What you need to do
Report how many lines below contain the word "react", and give only that number.

Given entries
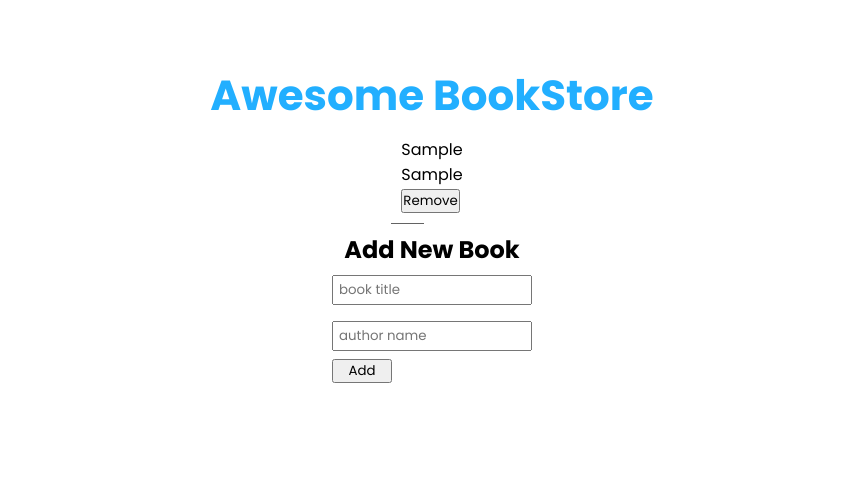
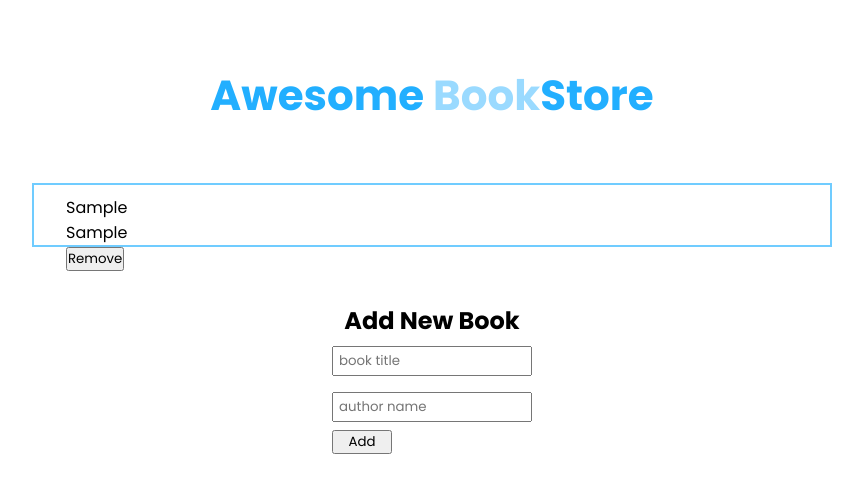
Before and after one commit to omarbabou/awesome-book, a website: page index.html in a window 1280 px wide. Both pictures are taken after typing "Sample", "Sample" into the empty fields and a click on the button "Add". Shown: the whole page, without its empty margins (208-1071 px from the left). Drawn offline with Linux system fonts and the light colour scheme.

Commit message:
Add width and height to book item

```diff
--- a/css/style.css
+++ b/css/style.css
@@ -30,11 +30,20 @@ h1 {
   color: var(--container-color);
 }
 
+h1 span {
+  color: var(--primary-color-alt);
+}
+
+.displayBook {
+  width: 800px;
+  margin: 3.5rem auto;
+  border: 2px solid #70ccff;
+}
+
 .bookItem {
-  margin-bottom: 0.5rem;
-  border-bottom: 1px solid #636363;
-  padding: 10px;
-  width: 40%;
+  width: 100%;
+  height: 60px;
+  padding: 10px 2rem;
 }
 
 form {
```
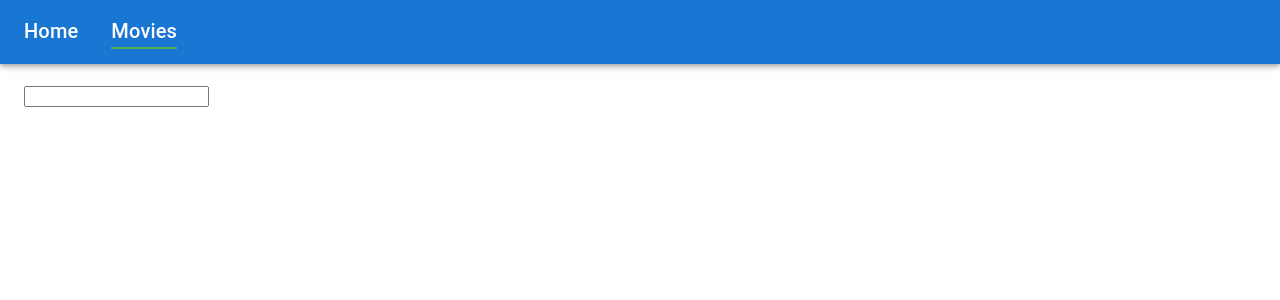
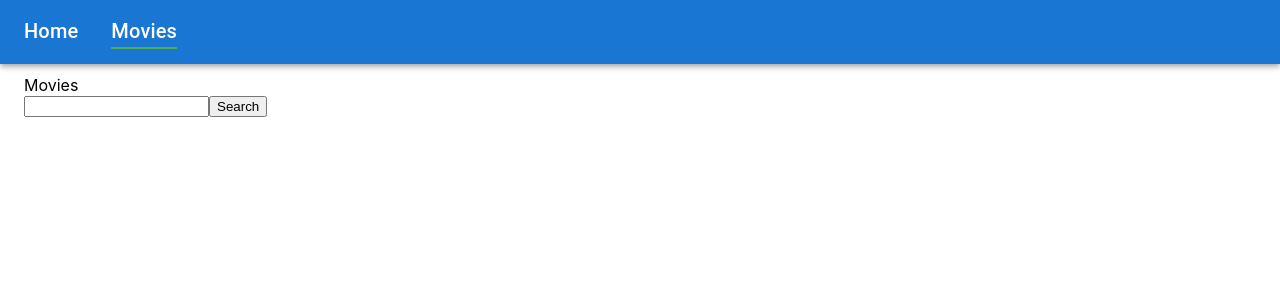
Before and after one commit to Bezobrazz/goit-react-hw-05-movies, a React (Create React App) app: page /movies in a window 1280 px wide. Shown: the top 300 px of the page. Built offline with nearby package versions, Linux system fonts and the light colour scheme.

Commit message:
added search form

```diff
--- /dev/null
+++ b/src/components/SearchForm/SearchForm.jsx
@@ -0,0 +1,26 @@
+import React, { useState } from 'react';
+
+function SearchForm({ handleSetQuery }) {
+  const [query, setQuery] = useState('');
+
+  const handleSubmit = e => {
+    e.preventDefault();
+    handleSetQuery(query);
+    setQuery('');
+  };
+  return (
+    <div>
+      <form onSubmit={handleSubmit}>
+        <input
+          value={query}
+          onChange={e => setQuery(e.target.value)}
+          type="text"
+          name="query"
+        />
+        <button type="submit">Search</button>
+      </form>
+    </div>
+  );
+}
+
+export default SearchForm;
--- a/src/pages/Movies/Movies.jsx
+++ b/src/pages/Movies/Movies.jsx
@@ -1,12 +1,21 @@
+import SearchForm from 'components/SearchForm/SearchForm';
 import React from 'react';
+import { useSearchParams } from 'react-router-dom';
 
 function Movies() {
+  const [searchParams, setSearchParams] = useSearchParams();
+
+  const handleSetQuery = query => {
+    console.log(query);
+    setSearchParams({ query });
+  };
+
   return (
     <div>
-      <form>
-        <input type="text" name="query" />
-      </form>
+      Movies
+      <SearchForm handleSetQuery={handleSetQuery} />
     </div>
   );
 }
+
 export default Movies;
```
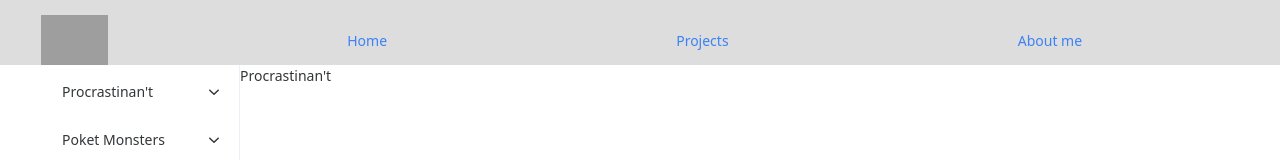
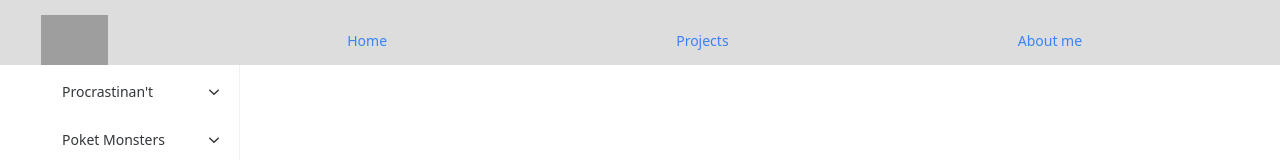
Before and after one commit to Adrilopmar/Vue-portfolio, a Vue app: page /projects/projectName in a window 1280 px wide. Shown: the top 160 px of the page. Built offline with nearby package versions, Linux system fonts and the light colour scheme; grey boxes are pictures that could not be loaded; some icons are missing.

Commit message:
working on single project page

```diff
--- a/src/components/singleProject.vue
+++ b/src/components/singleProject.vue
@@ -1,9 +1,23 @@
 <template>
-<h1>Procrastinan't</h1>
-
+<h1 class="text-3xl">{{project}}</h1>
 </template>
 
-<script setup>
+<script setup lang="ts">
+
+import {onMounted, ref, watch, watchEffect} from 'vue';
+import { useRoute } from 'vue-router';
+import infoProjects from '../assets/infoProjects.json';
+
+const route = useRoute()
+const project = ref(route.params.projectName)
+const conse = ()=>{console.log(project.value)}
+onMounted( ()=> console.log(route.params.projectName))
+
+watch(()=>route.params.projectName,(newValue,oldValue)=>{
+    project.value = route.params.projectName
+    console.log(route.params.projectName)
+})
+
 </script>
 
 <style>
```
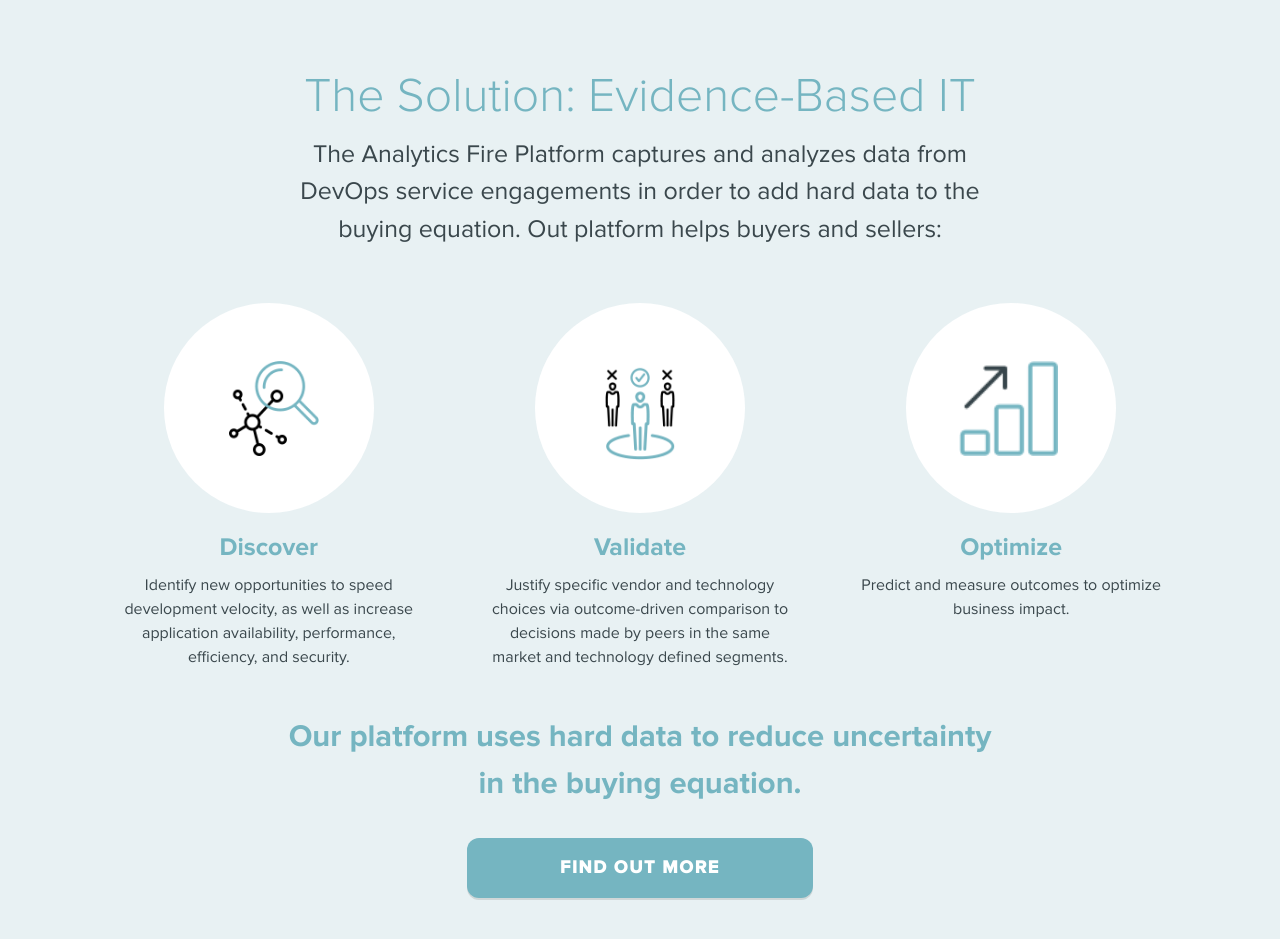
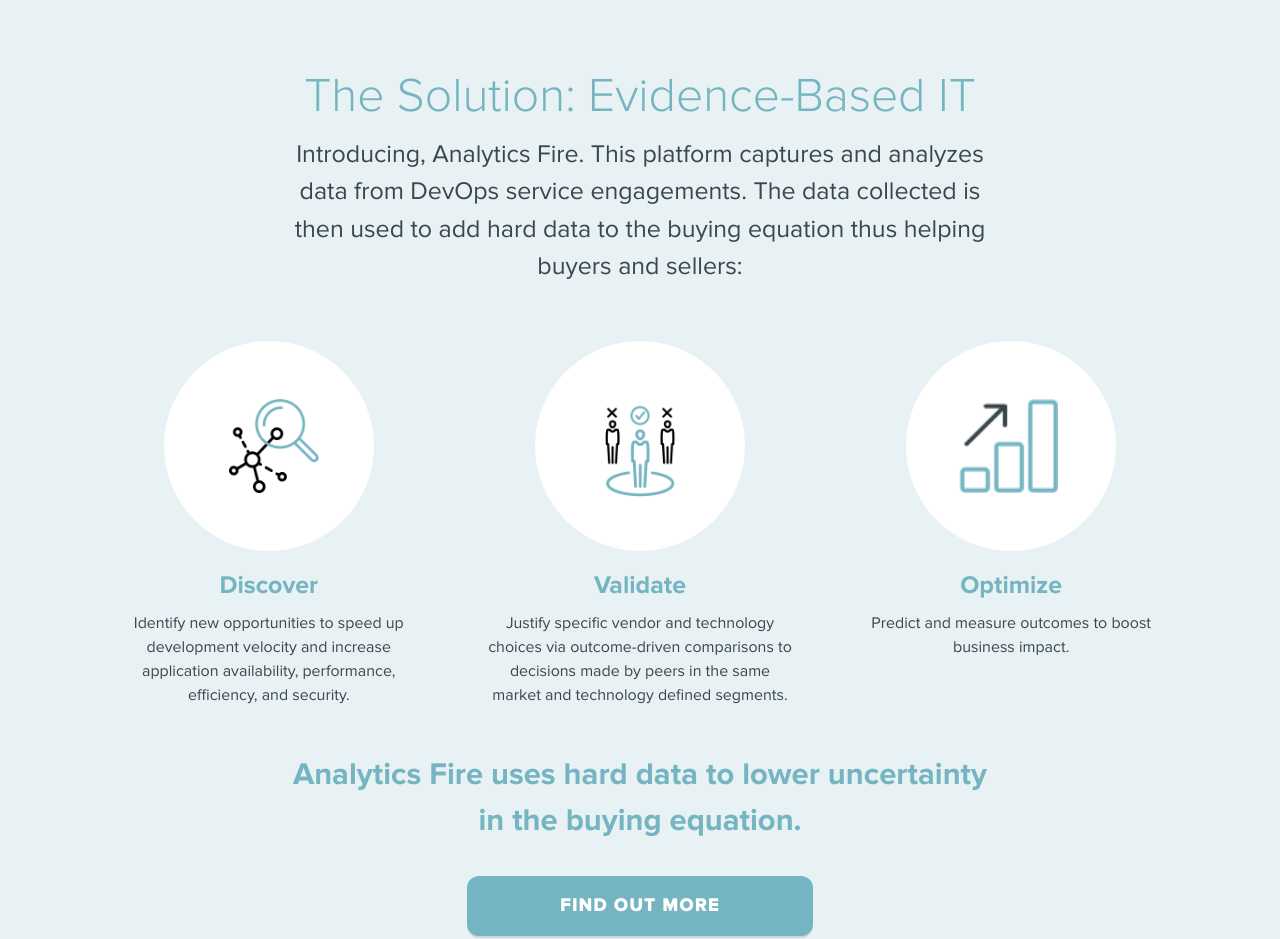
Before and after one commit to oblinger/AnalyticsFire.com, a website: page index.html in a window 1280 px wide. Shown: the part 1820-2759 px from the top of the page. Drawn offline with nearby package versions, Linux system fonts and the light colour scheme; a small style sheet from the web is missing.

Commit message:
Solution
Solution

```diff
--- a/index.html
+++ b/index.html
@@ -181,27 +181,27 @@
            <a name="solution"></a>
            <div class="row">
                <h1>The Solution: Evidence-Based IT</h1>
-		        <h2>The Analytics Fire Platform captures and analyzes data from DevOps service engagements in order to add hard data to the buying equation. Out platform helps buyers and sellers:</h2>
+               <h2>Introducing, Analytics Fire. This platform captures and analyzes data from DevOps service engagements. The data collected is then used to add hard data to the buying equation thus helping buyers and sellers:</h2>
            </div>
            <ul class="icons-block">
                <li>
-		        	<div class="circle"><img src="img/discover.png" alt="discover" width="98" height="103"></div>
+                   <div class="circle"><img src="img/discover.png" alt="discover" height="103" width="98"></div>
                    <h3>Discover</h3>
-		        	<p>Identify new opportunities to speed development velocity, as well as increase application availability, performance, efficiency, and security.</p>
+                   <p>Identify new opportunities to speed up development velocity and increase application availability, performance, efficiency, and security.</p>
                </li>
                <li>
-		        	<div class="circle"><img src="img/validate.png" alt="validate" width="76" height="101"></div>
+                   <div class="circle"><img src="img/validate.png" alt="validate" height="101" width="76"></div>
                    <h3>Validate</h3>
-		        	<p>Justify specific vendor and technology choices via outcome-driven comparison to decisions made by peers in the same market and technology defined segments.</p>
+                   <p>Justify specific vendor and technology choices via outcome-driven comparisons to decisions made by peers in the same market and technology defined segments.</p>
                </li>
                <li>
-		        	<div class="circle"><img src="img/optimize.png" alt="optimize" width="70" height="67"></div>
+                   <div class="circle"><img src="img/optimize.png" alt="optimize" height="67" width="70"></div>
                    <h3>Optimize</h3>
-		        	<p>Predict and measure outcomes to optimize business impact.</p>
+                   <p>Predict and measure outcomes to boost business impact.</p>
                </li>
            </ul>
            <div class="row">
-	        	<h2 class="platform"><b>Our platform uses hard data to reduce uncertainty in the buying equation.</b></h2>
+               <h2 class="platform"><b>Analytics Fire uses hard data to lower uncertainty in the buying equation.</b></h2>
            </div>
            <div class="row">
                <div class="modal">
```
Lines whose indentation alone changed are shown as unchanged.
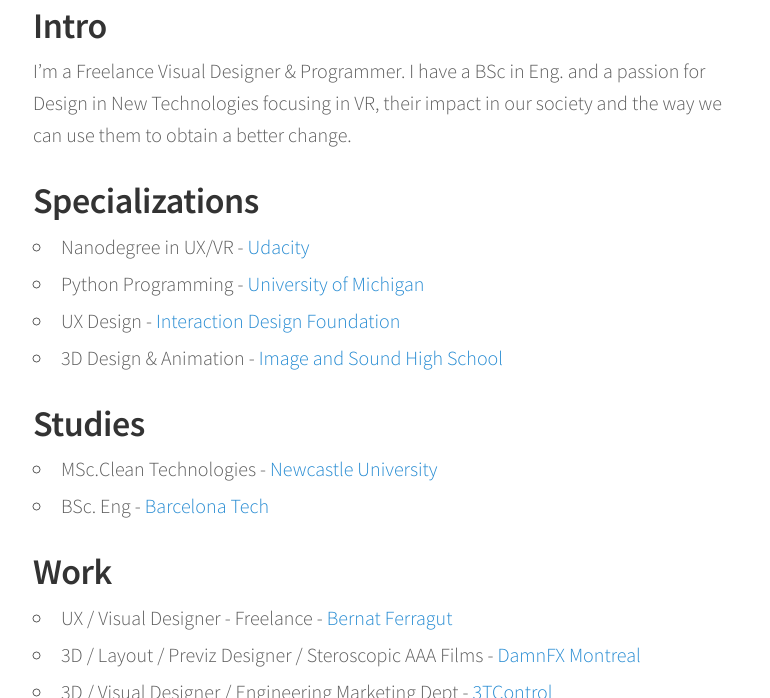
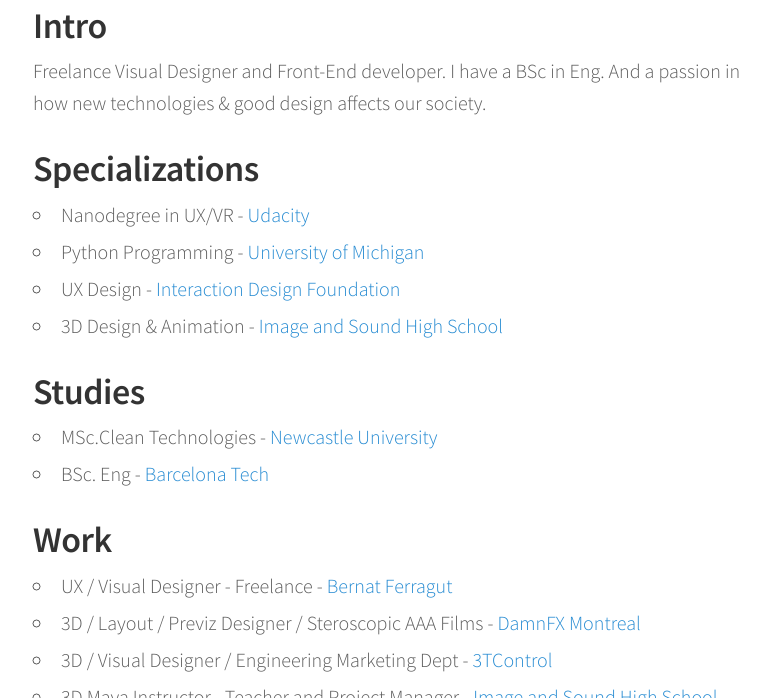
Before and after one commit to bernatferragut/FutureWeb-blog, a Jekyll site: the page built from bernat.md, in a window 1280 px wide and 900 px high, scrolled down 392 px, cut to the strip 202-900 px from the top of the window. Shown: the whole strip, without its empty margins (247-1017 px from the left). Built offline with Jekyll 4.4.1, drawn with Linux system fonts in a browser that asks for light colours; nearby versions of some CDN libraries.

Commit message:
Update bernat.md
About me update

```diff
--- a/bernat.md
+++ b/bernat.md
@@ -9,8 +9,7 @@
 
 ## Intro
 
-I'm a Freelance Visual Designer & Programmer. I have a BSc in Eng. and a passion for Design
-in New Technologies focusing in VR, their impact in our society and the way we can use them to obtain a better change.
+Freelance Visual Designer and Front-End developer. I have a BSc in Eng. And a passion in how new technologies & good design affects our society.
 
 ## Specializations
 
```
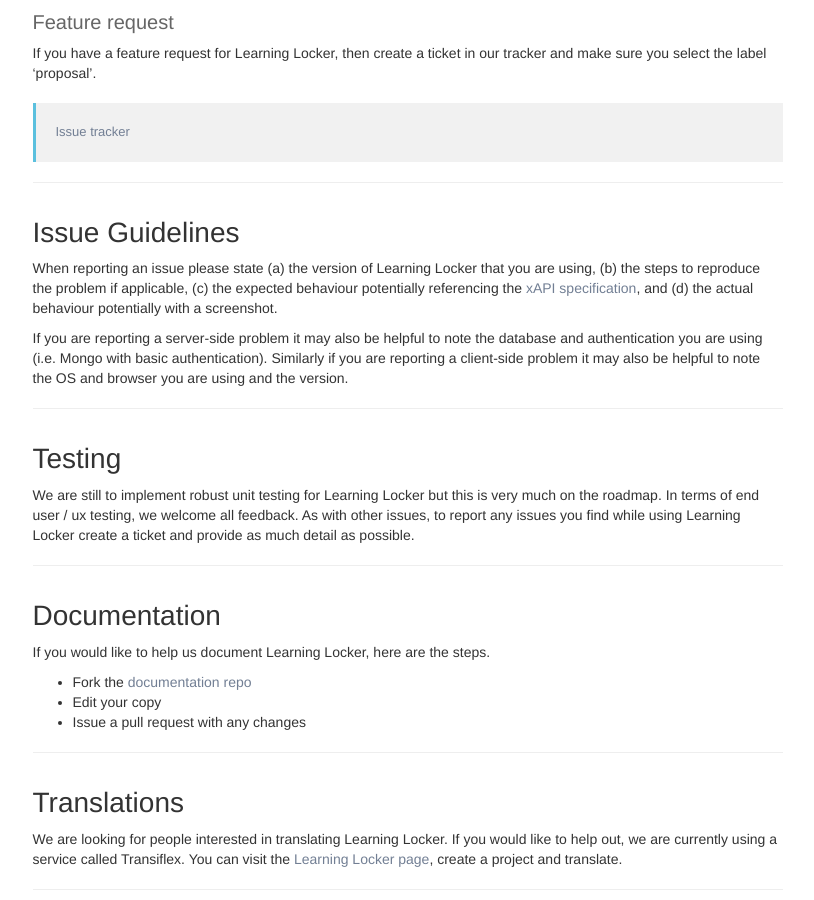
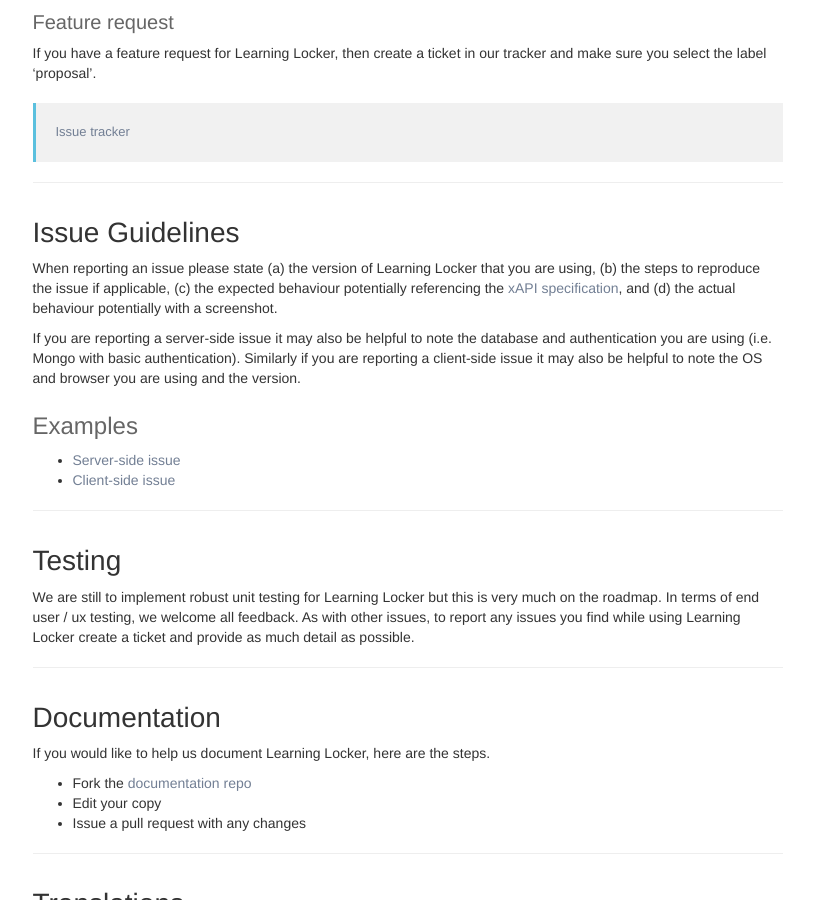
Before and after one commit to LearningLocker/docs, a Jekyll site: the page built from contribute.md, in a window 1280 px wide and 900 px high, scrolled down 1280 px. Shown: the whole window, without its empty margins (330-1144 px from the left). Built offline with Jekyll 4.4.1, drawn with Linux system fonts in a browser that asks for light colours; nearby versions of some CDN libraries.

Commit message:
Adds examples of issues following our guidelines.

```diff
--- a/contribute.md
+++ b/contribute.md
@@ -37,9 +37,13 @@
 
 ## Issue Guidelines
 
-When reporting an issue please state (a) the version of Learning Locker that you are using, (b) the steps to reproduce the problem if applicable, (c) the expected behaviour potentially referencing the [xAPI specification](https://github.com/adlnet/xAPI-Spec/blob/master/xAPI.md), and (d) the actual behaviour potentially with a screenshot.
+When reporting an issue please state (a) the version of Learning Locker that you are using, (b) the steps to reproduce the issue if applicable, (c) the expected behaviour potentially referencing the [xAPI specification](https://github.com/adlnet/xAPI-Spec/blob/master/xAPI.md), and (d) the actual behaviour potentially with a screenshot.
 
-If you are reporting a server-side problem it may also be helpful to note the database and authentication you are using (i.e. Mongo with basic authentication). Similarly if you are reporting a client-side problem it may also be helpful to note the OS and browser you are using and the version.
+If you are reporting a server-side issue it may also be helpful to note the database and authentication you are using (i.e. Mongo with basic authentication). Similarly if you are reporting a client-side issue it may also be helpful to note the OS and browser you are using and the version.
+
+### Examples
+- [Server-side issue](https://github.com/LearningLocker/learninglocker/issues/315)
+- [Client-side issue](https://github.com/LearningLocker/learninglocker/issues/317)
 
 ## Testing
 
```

Written response
4